In recent months, former reporters and anchors say, the network has been used to serve the political agenda of its owner and founder, Sheik Hamad bin Khalifa al-Thani, the emir of Qatar, Der Spiegel reported Friday.
The network went on the air in 1996 with a stated goal of serving as an objective source of information in a world of censorship.
"Before the beginning of the Arab Spring, we were a voice for change, a platform for critics and political activists throughout the region," said Aktham Suliman, who worked at al-Jazeera's office in Berlin. "Now, al-Jazeera has become a propaganda broadcaster."

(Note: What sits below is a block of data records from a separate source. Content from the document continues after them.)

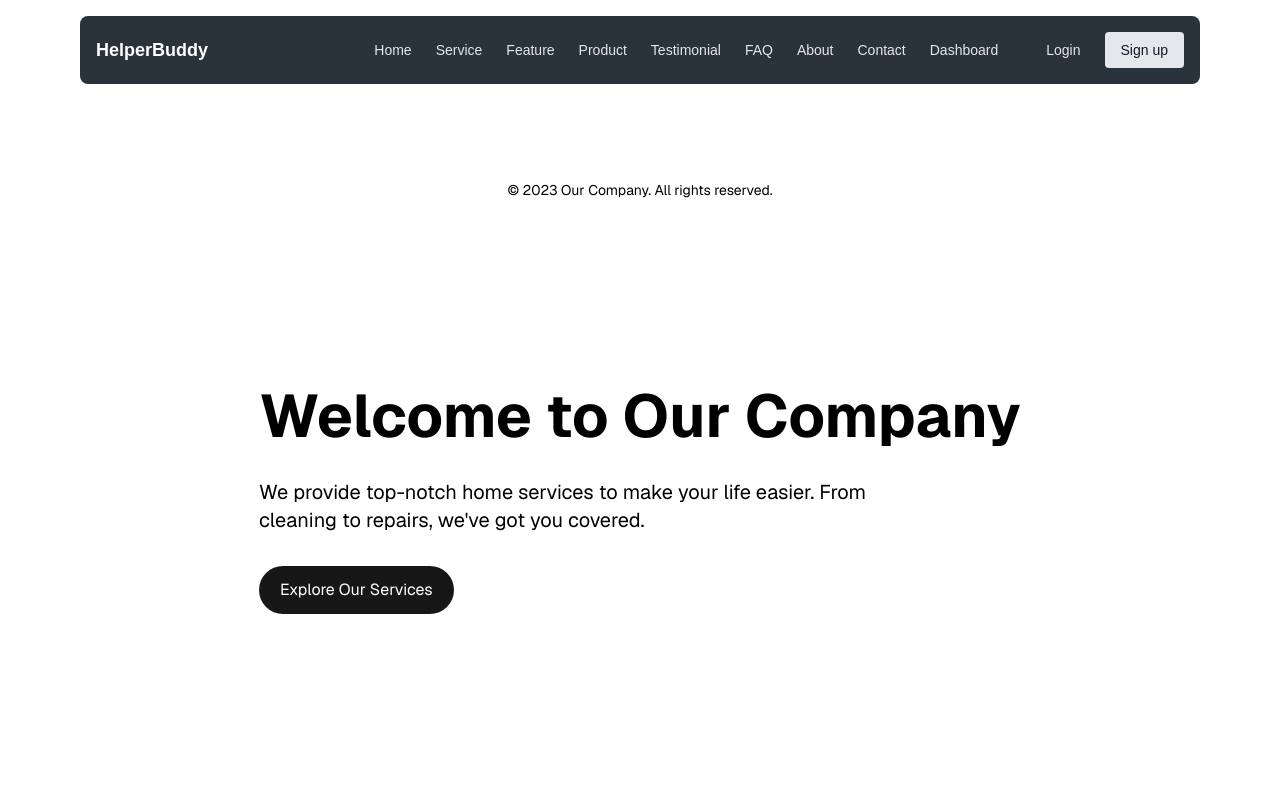
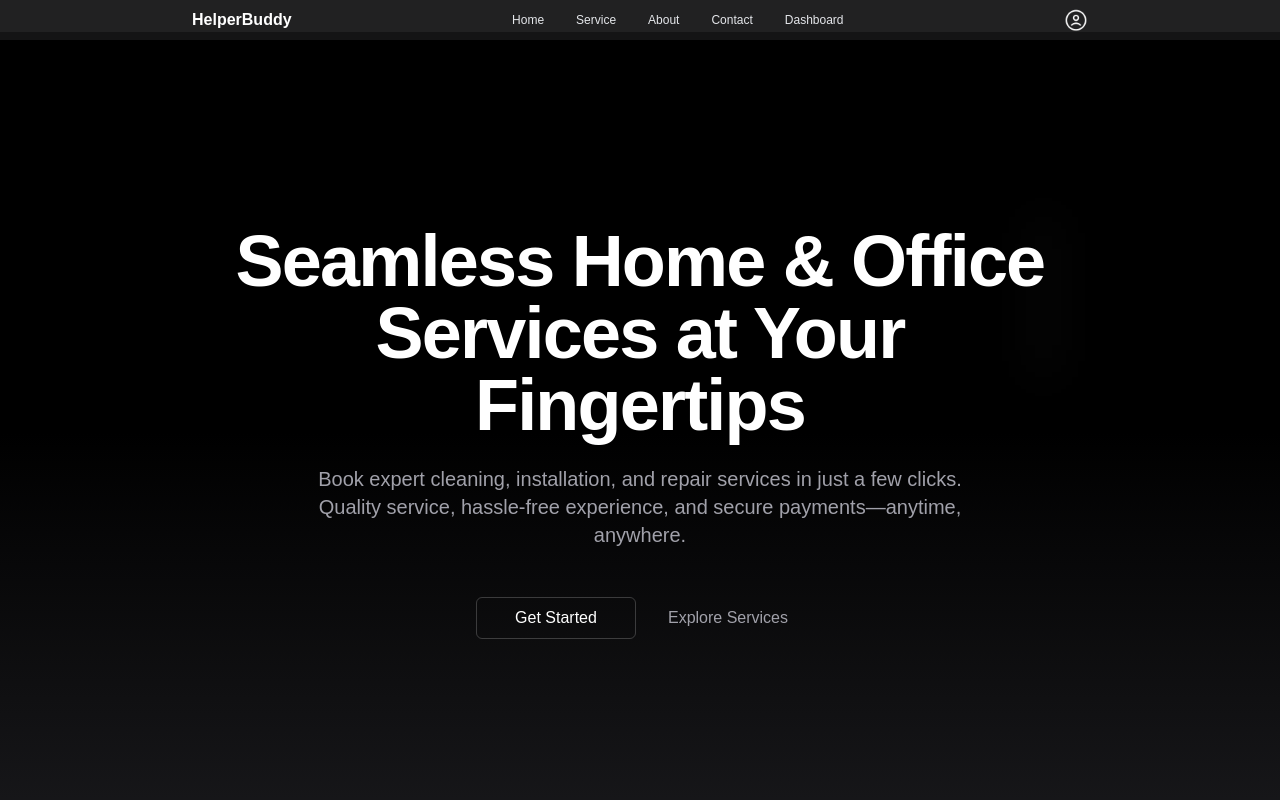
Before and after one commit to k25kar/GWOC_2025, a Next.js app: page / in a window 1280 px wide. Shown: the top 800 px of the page. Built offline with nearby package versions, Linux system fonts and the light colour scheme.

Commit message:
navbar and main page

```diff
--- a/app/page.tsx
+++ b/app/page.tsx
@@ -4,36 +4,49 @@ import React, { useState, useEffect } from 'react';
 import Image from "next/image";
 import Link from 'next/link';
 import Loading from './feed/loading';
+import { Button } from "@/components/ui/button"
 
-export default function Home() {
-  const [loading, setLoading] = useState(true);
+export default function Page() {
+  return (
+    <div className="min-h-screen bg-black flex flex-col items-center justify-center relative overflow-hidden">
+      {/* Gradient overlay */}
+      <div className="absolute inset-0 bg-gradient-to-b from-black via-black to-zinc-900" />
 
-  useEffect(() => {
-    const timer = setTimeout(() => {
-      setLoading(false);
-    }, 3000); // Simulate loading time
+      {/* Content */}
+      <div className="relative z-10 text-center px-4 max-w-4xl mx-auto">
 
-    return () => clearTimeout(timer);
-  }, []);
+        <h1 className="text-4xl md:text-6xl lg:text-7xl font-bold text-white mb-6 tracking-tight">
+          <span className="inline-block relative">
+          Seamless Home & Office {" "}
+            <span className="relative">
+              <span className="absolute -inset-1 blur-xl bg-gradient-to-r from-white/30 to-white/10 opacity-50" />
+              <span className="relative">Services </span>
+            </span>{" "}
+            at Your Fingertips
+          </span>
+        </h1>
 
-  if (loading) {
-    return <Loading />;
-  }
+        <p className="text-zinc-400 text-lg md:text-xl max-w-2xl mx-auto mb-12 leading-relaxed">
+        Book expert cleaning, installation, and repair services in just a few clicks. Quality service, hassle-free experience, and secure payments—anytime, anywhere.
+        </p>
 
-  return (
-    <div className="grid grid-rows-[20px_1fr_20px] items-center justify-items-center min-h-screen p-8 pb-20 gap-16 sm:p-20 font-[family-name:var(--font-geist-sans)]">
-      <main className="flex flex-col gap-8 row-start-2 items-center sm:items-start text-center sm:text-left">
-        <h1 className="text-4xl sm:text-6xl font-bold">Welcome to Our Company</h1>
-        <p className="text-lg sm:text-xl max-w-2xl">
-          We provide top-notch home services to make your life easier. From cleaning to repairs, we&apos;ve got you covered.
-        </p>
-        <Link href="/services" className="rounded-full border border-solid border-transparent transition-colors flex items-center justify-center bg-foreground text-background gap-2 hover:bg-[#383838] dark:hover:bg-[#ccc] text-sm sm:text-base h-10 sm:h-12 px-4 sm:px-5">
-        Explore Our Services
-        </Link>
-      </main>
-      <footer className="flex justify-center items-center w-full max-w-6xl mx-auto">
-        <p className="text-sm">&copy; 2023 Our Company. All rights reserved.</p>
-      </footer>
+        <div className="flex flex-col sm:flex-row items-center justify-center gap-4">
+          <Button
+            variant="outline"
+            className="min-w-[160px] bg-transparent text-white border-white/20 hover:bg-white/10 hover:border-white/30 transition-all"
+          >
+            Get Started
+          </Button>
+          <Button variant="ghost" className="text-zinc-400 hover:text-white hover:bg-transparent">
+          Explore Services
+          </Button>
+        </div>
+      </div>
+
+      {/* Ambient light effect */}
+      <div className="absolute top-1/2 left-1/2 -translate-x-1/2 -translate-y-1/2 w-[800px] h-[800px] opacity-30">
+        <div className="absolute inset-0 bg-gradient-radial from-zinc-500/20 to-transparent blur-2xl" />
+      </div>
     </div>
-  );
+  )
 }
--- a/components/Navbar.tsx
+++ b/components/Navbar.tsx
@@ -2,59 +2,50 @@
 
 import Link from "next/link"
 import { cn } from "@/lib/utils"
-import { Button } from "@/components/ui/button"
+import Image from "next/image"
+import userIcon from "@/public/user-icon.png" // Correctly import the UserIcon image
 
 export function Navbar() {
   const navigation = [
     { name: "Home", href: "/" },
     { name: "Service", href: "/services" },
-    { name: "Feature", href: "#" },
-    { name: "Product", href: "#" },
-    { name: "Testimonial", href: "#" },
-    { name: "FAQ", href: "#" },
+    // { name: "Feature", href: "#" },
+    // { name: "Product", href: "#" },
+    // { name: "Testimonial", href: "#" },
+    // { name: "FAQ", href: "#" },
     { name: "About", href: "/about" },
     { name: "Contact", href: "/contact" },
     { name: "Dashboard", href: "/dashboard/admindashboard" } // Ensure this line is correct
   ]
 
   return (
-    <nav className="sticky top-0 z-50 w-full bg-[#2A323C] px-4 py-4 rounded-lg">
-      <div className="mx-auto flex max-w-7xl items-center justify-between">
-        <Link href="/" className="text-lg font-semibold text-white">
+    <nav className="fixed top-0 left-0 right-0 z-50 w-full bg-[#161617] bg-opacity-95 px-8 py-2">
+      <div className="mx-auto flex max-w-4xl items-center justify-between">
+        <Link href="/" className="text-base font-semibold text-white">
           HelperBuddy
         </Link>
 
         {/* Desktop Navigation */}
-        <div className="hidden items-center gap-8 lg:flex">
-          <div className="flex items-center gap-6">
+        <div className="hidden lg:flex flex-1 justify-center">
+          <div className="flex items-center gap-8">
             {navigation.map((item) => (
               <Link
                 key={item.name}
                 href={item.href}
-                className={cn("text-sm text-gray-200 transition-colors hover:text-white")}
+                className={cn("text-xs text-gray-200 transition-colors hover:text-white")}
               >
                 {item.name}
               </Link>
             ))}
           </div>
-          <div className="flex items-center gap-2">
-            <Button variant="ghost" className="text-sm text-gray-200 hover:text-white">
-              Login
-            </Button>
-            <Button variant="secondary" className="bg-gray-200 text-sm text-gray-900 hover:bg-gray-100">
-              Sign up
-            </Button>
-          </div>
+        </div>
+        <div className="hidden lg:flex items-center gap-2">
+          <Image src={userIcon} alt="User Icon" width={24} height={24} className="text-gray-200 hover:text-white" />
         </div>
 
         {/* Mobile Navigation */}
         <div className="flex items-center gap-2 lg:hidden">
-          <Button variant="ghost" className="text-sm text-gray-200 hover:text-white">
-            Login
-          </Button>
-          <Button variant="secondary" className="bg-gray-200 text-sm text-gray-900 hover:bg-gray-100">
-            Sign up
-          </Button>
+          <Image src={userIcon} alt="User Icon" width={24} height={24} className="text-gray-200 hover:text-white" />
         </div>
       </div>
     </nav>
--- a/components/ui/button.tsx
+++ b/components/ui/button.tsx
@@ -2,14 +2,15 @@ import React from 'react';
 import { cn } from '@/lib/utils';
 
 interface ButtonProps extends React.ButtonHTMLAttributes<HTMLButtonElement> {
-  variant?: 'ghost' | 'secondary';
+  variant?: 'ghost' | 'secondary' | 'outline';
 }
 
 export const Button: React.FC<ButtonProps> = ({ variant = 'ghost', className, ...props }) => {
-  const baseStyles = 'px-4 py-2 rounded';
+  const baseStyles = 'px-4 py-2 rounded-md transition-all';
   const variantStyles = {
-    ghost: 'bg-transparent text-gray-200 hover:text-white',
+    ghost: 'bg-transparent text-gray-200 hover:bg-gray-100',
     secondary: 'bg-gray-200 text-gray-900 hover:bg-gray-100',
+    outline: 'bg-transparent text-white border border-white/20 hover:bg-white/10 hover:border-white/30',
   };
 
   return (
```
Also changed, not shown: public/user-icon.png (added).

Another former correspondent said decisions at the network were no longer based "on journalistic priorities, but rather on the interests of the Foreign Ministry of Qatar."
The network ignored mass protests against the Bahraini government, an ally of the emir, the journalists said. In Syria, where Qatar supports the opposition to President Bashar Assad, al-Jazeera favors the rebels.
And then there is the attitude al-Jazeera appears to have about some of its journalists. A sniper in Syria recently killed a person who worked part-time for the network. Although it is standard practice for networks to provide bulletproof vests to its reporters working in combat situations, al-Jazeera had declined to do so after saying it would.
"If a differentiation is no longer made between activists and journalists, then that poses a danger to everyone," Suliman said.
The resignations by al-Jazeera journalists in cities such as Paris, London, Moscow, Beirut and Cairo came as the network paid $500 million for Current TV in a gamble to enter the U.S. market.